## Exercise directions
Using the data below, copy every line that contains the word "body".
•••
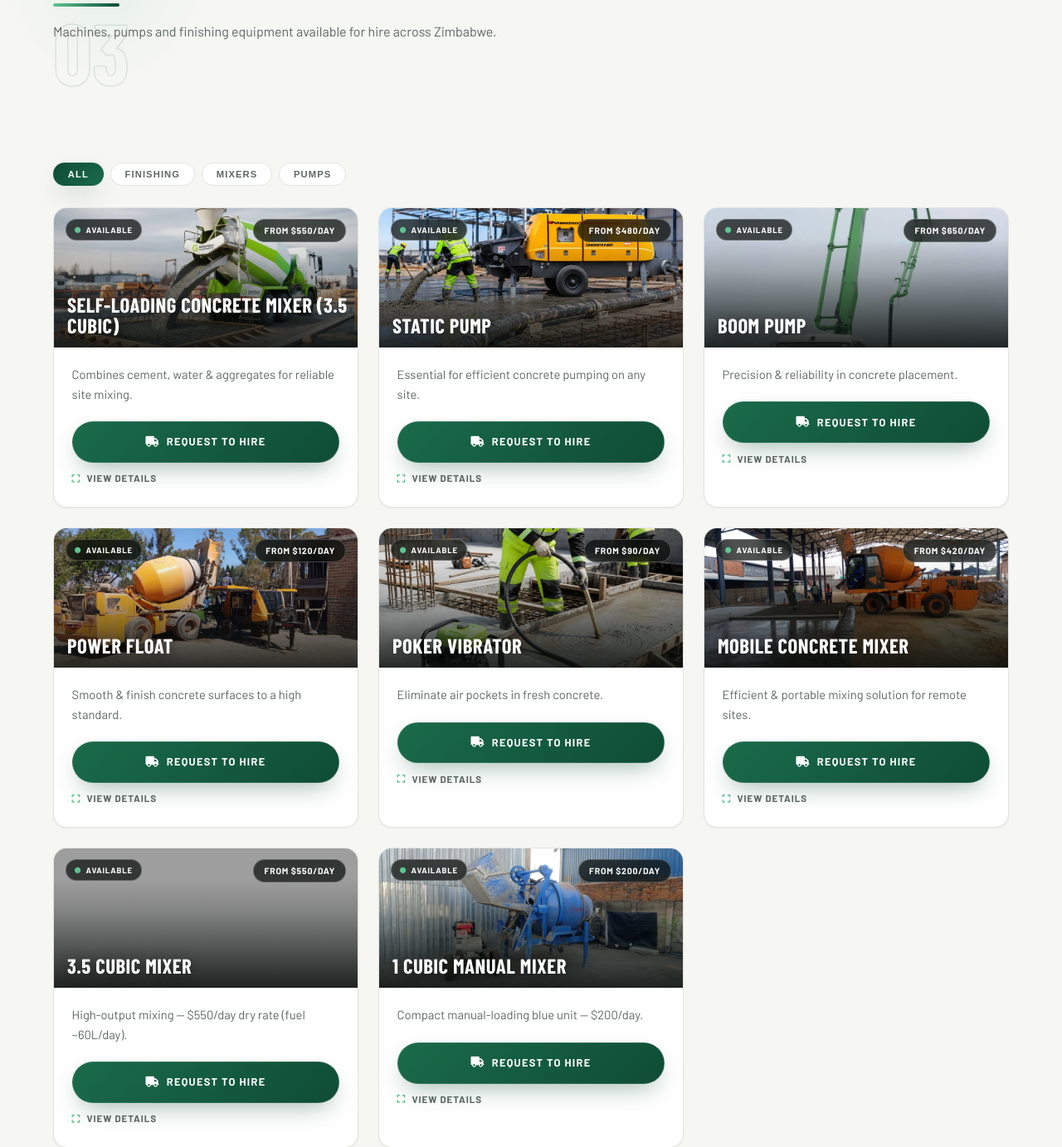
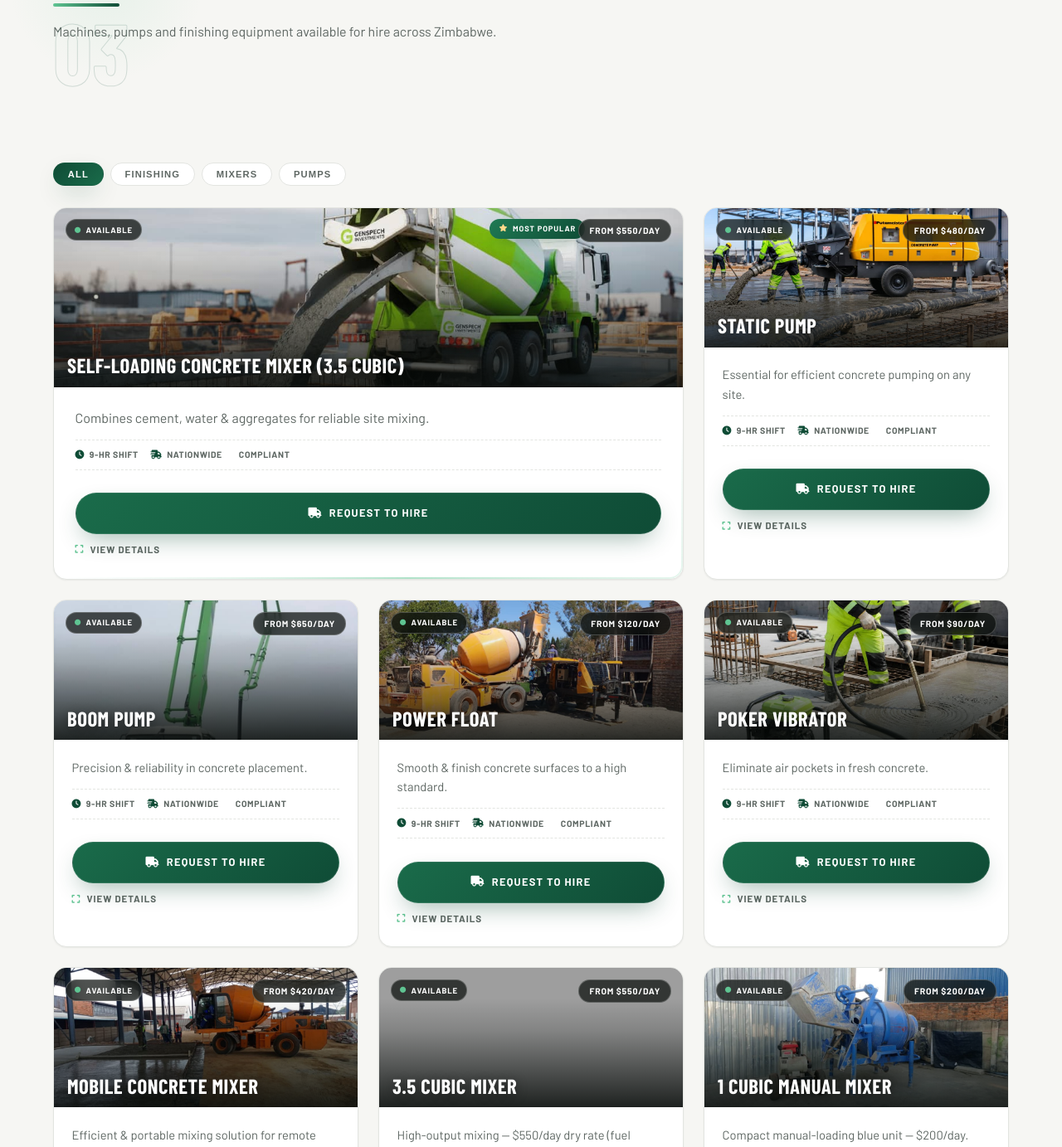
Before and after one commit to TKay25/Genspech, a Flask app: page / in a window 1280 px wide. Shown: the part 2315-3698 px from the top of the page at 83% size. Run offline with Flask 3, Linux system fonts and the light colour scheme; data comes from the database, SQL or seed files in the repository; some web fonts are replaced; grey boxes are pictures that could not be loaded.

Commit message:
Update index.html

```diff
--- a/templates/index.html
+++ b/templates/index.html
@@ -209,7 +209,7 @@
     .nav-links a:hover, .nav-links a.active { color: #fff; }
     .nav-links a:hover::after, .nav-links a.active::after { transform: scaleX(1); }
     .navbar.scrolled { box-shadow: 0 6px 24px rgba(0,0,0,0.35); }
-    #home, #about, #generator, #projects, #quote, #contact, section[id^="sec-"] { scroll-margin-top: 4.5rem; }
+    #home, #about, #generator, #projects, #faq, #quote, #contact, section[id^="sec-"] { scroll-margin-top: 4.5rem; }
     .nav-actions { display: flex; align-items: center; gap: .75rem; }
     .nav-phone {
       display: inline-flex; align-items: center; gap: .5rem;
@@ -1416,12 +1416,8 @@
 
     /* --- Rotating halo ring around primary CTA --- */
     .cta-halo { position: relative; display: inline-flex; }
-    .cta-halo::before {
-      content: ''; position: absolute; inset: -5px; z-index: -1; border-radius: 999px;
-      background: conic-gradient(from 0deg, transparent 0%, rgba(95,196,146,0.9) 14%, transparent 32%, transparent 54%, rgba(159,224,191,0.85) 74%, transparent 96%);
-      animation: haloSpin 3.2s linear infinite; filter: blur(1px);
-    }
-    @keyframes haloSpin { to { transform: rotate(360deg); } }
+    .hero-actions .btn-primary { animation: pulse-green 2.2s infinite; }
+    .hero-actions .btn-primary:hover { animation: none; }
 
     /* --- Glass cards upgrade --- */
     .hero-float-card {
@@ -1439,6 +1435,69 @@
     @media (max-width: 900px) {
       .hero-aurora, .hero-motes, .hero-ghost { display: none; }
     }
+
+    /* ==========================================================
+       PREMIUM FINISH — featured card, spec strips, nav CTA,
+       glowing conic hover
+       ========================================================== */
+
+    /* --- Nav "Get Quote" CTA --- */
+    .nav-cta {
+      display: inline-flex; align-items: center; gap: .45rem;
+      background: var(--grad-cta); color: #fff; font-size: .72rem; font-weight: 800;
+      text-transform: uppercase; letter-spacing: .1em; padding: .55rem 1rem; border-radius: 999px;
+      box-shadow: var(--shadow-cta); border: 1px solid rgba(255,255,255,0.14);
+      transition: transform .15s, box-shadow .2s; position: relative; overflow: hidden;
+    }
+    .nav-cta::after {
+      content: ''; position: absolute; top: 0; left: -80%; width: 55%; height: 100%;
+      background: linear-gradient(100deg, transparent, rgba(255,255,255,0.4), transparent);
+      transform: skewX(-20deg); transition: left .5s ease; pointer-events: none;
+    }
+    .nav-cta:hover::after { left: 135%; }
+    .nav-cta:hover { transform: translateY(-2px); box-shadow: 0 14px 30px -10px rgba(15,76,54,0.55); }
+    @media (max-width: 900px) { .nav-cta { display: none; } }
+
+    /* --- Featured (bento) first card --- */
+    .supply-card.featured { grid-column: span 2; }
+    .supply-card.featured .media { height: 13.5rem; }
+    .supply-card.featured .body { padding: 1.5rem 1.6rem 1.6rem; }
+    .supply-card.featured .body p { font-size: 1rem; }
+    .feat-tag {
+      position: absolute; top: .85rem; right: .85rem; z-index: 3; margin-right: 6.5rem;
+      display: inline-flex; align-items: center; gap: .35rem;
+      background: linear-gradient(135deg, #1f7a54, #0f4c36); color: #fff;
+      font-size: .58rem; font-weight: 800; letter-spacing: .1em; text-transform: uppercase;
+      padding: .3rem .7rem; border-radius: 999px; box-shadow: 0 8px 20px -8px rgba(15,76,54,0.7);
+    }
+    .feat-tag i { color: #ffd98a; font-size: .55rem; }
+    @media (max-width: 900px) { .supply-card.featured { grid-column: span 1; } .feat-tag { margin-right: 0; } }
+
+    /* --- Spec strip on hire cards --- */
+    .spec-strip {
+      display: flex; flex-wrap: wrap; gap: .4rem .9rem; margin: .85rem 0 .4rem;
+      padding: .6rem 0; border-top: 1px dashed var(--border); border-bottom: 1px dashed var(--border);
+    }
+    .spec-strip span { display: inline-flex; align-items: center; gap: .35rem; font-size: .66rem; font-weight: 700; text-transform: uppercase; letter-spacing: .06em; color: var(--muted-foreground); }
+    .spec-strip i { color: var(--primary); font-size: .68rem; }
+
+    /* --- Premium glowing conic border on hover --- */
+    @property --ring { syntax: '<angle>'; initial-value: 0deg; inherits: false; }
+    .supply-card { position: relative; }
+    .supply-card::before {
+      content: ''; position: absolute; inset: 0; z-index: 0; pointer-events: none;
+      border-radius: inherit; padding: 2px;
+      background: conic-gradient(from var(--ring), transparent 0%, transparent 40%, rgba(95,196,146,0.9) 60%, transparent 80%);
+      -webkit-mask: linear-gradient(#000 0 0) content-box, linear-gradient(#000 0 0);
+      mask: linear-gradient(#000 0 0) content-box, linear-gradient(#000 0 0);
+      -webkit-mask-composite: xor; mask-composite: exclude;
+      opacity: 0; transition: opacity .3s;
+      animation: ringSpin 3s linear infinite;
+    }
+    .supply-card:hover::before { opacity: 1; }
+    @keyframes ringSpin { to { --ring: 360deg; } }
+    .supply-card.featured::before { opacity: .55; }
+    .supply-card.featured:hover::before { opacity: 1; }
   </style>
 </head>
 <body>
@@ -1471,10 +1530,12 @@
       {% endfor %}
       <a href="#generator">Generator Hire</a>
       <a href="#projects">Projects</a>
+      <a href="#faq">FAQs</a>
       <a href="#quote">Quote</a>
       <a href="#contact">Contact</a>
     </nav>
     <div class="nav-actions">
+      <a class="nav-cta" href="#quote"><i class="fas fa-calculator"></i> Get Quote</a>
       <a class="nav-phone" href="tel:+263783044407"><i class="fas fa-phone"></i> 0783 044 407</a>
       <button class="nav-burger" id="menuToggle" aria-label="Toggle menu"><i class="fas fa-bars"></i></button>
     </div>
@@ -1624,10 +1685,21 @@
       <div class="cat-bar" data-grid="grid-{{ sd.section.key }}"></div>
       <div class="supplies-grid" id="grid-{{ sd.section.key }}">
         {% for c in sd.cards %}
-        <div class="card media-card supply-card reveal" data-cat="{{ CAT_MAP.get(c.machine_key, 'Equipment') }}">
-          <div class="media"><img src="{{ url_for('static', filename='images/' + c.image) }}" alt="{{ c.title }}" loading="lazy"><span class="avail-badge"><i class="fas fa-circle"></i> Available</span><span class="rate-chip">{{ c.price }}</span><h3>{{ c.title }}</h3></div>
+        <div class="card media-card supply-card{% if loop.first and sd.cards|length > 1 %} featured{% endif %} reveal" data-cat="{{ CAT_MAP.get(c.machine_key, 'Equipment') }}">
+          <div class="media">
+            <img src="{{ url_for('static', filename='images/' + c.image) }}" alt="{{ c.title }}" loading="lazy">
+            <span class="avail-badge"><i class="fas fa-circle"></i> Available</span>
+            {% if loop.first and sd.cards|length > 1 %}<span class="feat-tag"><i class="fas fa-star"></i> Most Popular</span>{% endif %}
+            <span class="rate-chip">{{ c.price }}</span>
+            <h3>{{ c.title }}</h3>
+          </div>
           <div class="body">
             <p>{{ c.description }}</p>
+            <div class="spec-strip">
+              <span><i class="fas fa-clock"></i> 9-hr shift</span>
+              <span><i class="fas fa-truck-fast"></i> Nationwide</span>
+              <span><i class="fas fa-shield-halved"></i> Compliant</span>
+            </div>
             <a class="btn btn-primary hire-btn" href="#quote" data-machine="{{ c.machine_key }}"><i class="fas fa-truck"></i> Request to Hire</a>
             <button type="button" class="details-link machine-details" data-title="{{ c.title }}" data-desc="{{ c.description }}" data-price="{{ c.price }}" data-image="{{ c.image }}" data-machine="{{ c.machine_key }}"><i class="fas fa-expand"></i> View details</button>
           </div>
```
•••
## The completed task
+    .supply-card.featured .body { padding: 1.5rem 1.6rem 1.6rem; }
+    .supply-card.featured .body p { font-size: 1rem; }
 <body>
           <div class="body">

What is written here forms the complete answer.